Top of ENTRIES SUPPLIED
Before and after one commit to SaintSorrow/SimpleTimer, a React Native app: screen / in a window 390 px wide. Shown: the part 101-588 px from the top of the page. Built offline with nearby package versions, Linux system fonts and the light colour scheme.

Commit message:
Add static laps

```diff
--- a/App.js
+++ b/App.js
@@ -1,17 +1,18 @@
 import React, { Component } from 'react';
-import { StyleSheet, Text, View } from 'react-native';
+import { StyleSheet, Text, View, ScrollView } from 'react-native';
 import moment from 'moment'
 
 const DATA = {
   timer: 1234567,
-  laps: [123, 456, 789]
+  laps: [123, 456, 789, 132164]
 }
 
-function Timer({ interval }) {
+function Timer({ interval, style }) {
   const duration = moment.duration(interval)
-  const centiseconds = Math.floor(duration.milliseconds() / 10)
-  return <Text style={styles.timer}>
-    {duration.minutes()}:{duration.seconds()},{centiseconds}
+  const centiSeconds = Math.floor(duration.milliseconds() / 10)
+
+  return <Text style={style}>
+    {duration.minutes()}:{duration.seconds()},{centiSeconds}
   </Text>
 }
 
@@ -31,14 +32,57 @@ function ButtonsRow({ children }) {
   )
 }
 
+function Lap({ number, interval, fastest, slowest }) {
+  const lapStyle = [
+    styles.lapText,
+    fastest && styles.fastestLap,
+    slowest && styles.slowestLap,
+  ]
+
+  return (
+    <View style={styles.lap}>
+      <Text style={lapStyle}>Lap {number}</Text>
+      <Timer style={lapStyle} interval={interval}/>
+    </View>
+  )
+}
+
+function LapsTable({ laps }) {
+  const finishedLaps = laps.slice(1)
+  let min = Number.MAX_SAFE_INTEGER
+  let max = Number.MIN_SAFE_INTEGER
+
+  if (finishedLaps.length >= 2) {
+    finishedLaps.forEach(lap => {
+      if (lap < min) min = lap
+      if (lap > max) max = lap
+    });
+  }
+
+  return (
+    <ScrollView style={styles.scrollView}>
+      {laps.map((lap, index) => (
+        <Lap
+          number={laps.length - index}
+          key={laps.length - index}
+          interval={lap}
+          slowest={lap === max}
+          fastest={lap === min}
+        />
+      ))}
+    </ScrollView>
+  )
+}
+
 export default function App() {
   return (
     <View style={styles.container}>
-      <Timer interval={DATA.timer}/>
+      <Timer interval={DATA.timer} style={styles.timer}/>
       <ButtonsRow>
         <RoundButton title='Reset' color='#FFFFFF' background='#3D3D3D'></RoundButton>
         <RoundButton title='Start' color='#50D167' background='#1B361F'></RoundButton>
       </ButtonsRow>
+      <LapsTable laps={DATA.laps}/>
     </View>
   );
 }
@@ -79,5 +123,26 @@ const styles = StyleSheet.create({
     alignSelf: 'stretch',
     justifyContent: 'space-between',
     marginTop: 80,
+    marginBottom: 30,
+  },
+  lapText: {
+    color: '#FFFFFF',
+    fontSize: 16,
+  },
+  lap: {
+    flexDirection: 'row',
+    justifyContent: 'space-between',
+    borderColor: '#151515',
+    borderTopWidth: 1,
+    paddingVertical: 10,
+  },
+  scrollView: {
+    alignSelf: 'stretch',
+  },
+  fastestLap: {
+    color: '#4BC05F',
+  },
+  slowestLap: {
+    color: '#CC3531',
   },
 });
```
Bottom of ENTRIES SUPPLIED
Top of ENTRIES SUPPLIED
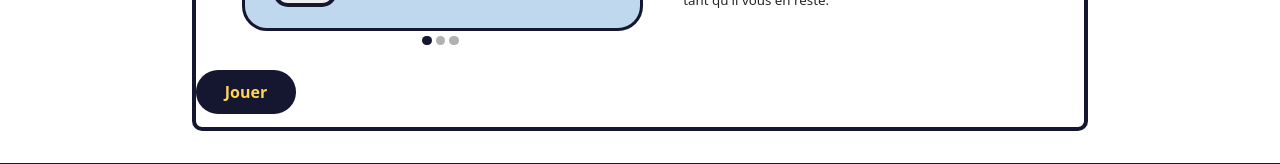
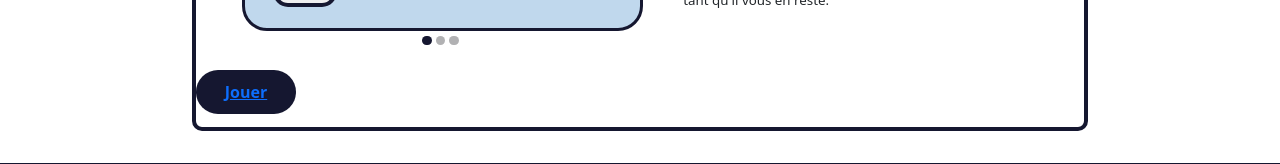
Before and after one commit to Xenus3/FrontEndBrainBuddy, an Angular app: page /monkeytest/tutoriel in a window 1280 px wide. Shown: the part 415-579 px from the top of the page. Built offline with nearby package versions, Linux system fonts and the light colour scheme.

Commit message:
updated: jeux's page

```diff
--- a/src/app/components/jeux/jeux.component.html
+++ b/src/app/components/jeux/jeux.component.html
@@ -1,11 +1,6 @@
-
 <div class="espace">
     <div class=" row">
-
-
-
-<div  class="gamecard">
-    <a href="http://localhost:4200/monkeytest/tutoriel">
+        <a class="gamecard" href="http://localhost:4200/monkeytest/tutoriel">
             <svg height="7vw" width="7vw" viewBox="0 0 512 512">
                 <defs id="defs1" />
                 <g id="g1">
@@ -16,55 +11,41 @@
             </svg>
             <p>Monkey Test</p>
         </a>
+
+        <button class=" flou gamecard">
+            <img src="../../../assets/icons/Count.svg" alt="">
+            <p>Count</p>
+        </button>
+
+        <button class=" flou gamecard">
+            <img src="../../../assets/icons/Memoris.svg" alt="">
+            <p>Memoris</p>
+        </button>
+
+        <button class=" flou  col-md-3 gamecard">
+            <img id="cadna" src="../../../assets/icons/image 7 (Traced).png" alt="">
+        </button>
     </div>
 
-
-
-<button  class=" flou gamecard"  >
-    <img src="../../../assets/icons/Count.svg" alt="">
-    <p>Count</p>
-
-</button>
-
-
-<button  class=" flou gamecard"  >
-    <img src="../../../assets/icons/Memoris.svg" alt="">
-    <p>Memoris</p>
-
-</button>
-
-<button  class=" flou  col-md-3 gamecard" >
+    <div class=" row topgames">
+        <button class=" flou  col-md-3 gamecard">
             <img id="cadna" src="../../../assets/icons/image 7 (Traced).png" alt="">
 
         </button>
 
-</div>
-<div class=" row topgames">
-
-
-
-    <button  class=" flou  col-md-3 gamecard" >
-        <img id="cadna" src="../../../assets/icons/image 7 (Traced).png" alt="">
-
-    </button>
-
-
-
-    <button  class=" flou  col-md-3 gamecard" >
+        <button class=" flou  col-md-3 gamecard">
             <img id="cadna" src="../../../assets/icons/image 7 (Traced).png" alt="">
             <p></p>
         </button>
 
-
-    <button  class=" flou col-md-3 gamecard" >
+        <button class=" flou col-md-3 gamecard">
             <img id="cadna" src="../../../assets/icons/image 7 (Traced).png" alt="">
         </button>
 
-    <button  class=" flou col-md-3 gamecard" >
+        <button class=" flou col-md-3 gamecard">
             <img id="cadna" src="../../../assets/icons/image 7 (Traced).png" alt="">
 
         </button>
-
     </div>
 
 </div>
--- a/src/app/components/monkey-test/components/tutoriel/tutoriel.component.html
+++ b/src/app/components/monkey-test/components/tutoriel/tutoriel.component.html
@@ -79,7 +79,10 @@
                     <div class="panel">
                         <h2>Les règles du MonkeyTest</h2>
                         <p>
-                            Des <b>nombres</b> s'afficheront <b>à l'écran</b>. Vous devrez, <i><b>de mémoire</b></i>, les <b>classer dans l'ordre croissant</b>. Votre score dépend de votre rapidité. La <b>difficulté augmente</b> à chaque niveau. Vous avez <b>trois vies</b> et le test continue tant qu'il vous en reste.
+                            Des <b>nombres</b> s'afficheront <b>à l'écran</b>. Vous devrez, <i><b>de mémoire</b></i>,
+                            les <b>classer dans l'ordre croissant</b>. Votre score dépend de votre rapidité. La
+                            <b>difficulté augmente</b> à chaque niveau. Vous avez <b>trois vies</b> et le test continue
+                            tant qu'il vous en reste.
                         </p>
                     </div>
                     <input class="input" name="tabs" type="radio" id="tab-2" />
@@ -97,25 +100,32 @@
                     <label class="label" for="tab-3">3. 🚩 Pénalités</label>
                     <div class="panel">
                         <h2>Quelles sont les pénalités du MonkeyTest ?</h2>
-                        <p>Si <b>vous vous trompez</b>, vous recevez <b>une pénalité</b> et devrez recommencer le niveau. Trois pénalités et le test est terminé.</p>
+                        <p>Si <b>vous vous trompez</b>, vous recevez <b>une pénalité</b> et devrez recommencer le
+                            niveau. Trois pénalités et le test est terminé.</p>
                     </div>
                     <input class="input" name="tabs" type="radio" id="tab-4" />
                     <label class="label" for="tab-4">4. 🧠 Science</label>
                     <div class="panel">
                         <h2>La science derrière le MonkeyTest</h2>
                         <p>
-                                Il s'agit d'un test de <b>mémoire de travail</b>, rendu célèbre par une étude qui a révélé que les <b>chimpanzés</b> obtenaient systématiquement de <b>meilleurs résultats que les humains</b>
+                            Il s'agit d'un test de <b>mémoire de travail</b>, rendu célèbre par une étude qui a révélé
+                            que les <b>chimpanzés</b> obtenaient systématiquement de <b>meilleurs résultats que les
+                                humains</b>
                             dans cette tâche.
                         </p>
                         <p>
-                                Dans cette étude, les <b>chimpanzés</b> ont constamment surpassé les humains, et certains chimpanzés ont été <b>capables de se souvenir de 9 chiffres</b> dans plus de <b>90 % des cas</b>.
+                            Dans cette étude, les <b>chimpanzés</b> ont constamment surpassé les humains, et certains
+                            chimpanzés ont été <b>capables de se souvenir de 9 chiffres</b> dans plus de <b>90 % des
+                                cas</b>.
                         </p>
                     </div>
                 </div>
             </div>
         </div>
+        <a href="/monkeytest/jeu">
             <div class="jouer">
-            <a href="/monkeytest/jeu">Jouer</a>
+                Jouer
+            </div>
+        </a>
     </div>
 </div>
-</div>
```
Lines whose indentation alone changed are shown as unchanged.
Bottom of ENTRIES SUPPLIED
Top of ENTRIES SUPPLIED
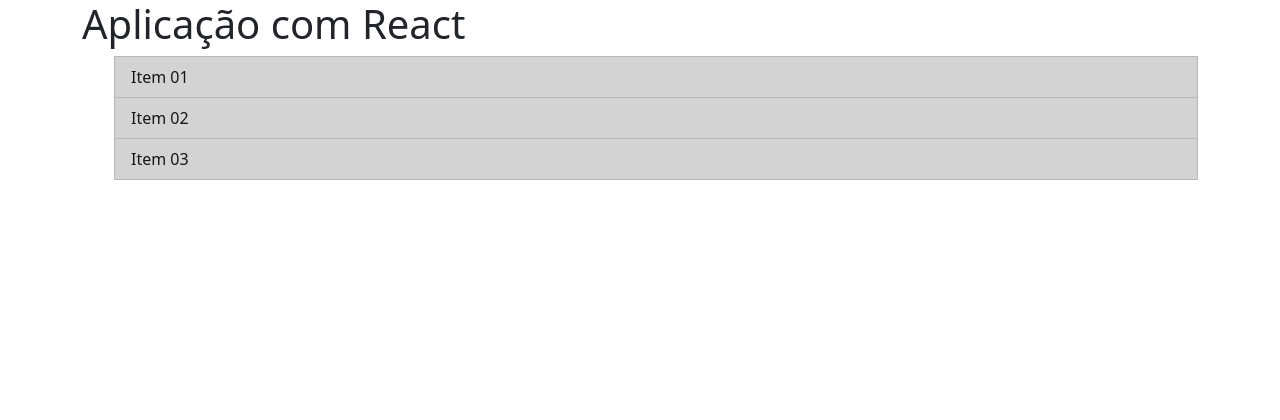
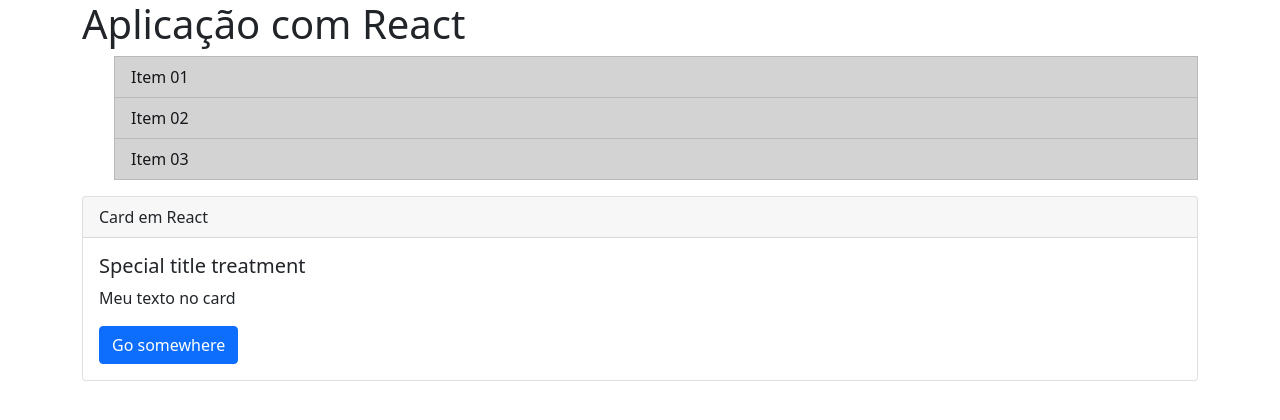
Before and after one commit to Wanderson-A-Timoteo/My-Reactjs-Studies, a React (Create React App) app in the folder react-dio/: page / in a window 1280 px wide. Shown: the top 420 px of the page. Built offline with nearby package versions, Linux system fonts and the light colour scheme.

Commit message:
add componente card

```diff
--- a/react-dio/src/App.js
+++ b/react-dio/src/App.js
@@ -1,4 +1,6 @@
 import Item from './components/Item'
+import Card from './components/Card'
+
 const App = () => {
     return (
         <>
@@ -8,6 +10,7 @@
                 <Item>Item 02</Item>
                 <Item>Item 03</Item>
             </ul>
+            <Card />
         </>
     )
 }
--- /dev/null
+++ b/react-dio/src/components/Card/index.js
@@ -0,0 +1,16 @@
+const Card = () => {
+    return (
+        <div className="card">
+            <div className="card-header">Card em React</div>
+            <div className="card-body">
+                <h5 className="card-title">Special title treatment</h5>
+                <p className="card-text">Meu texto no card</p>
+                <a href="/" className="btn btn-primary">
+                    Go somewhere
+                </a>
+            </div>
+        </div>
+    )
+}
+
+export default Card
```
Bottom of ENTRIES SUPPLIED
HOW TO COMPLETE THIS TASK: Copy every line of the entries in which "return" can be found.

TASK RESPONSE:
-  return <Text style={styles.timer}>
+  return <Text style={style}>
+  return (
+  return (
   return (
     return (
+    return (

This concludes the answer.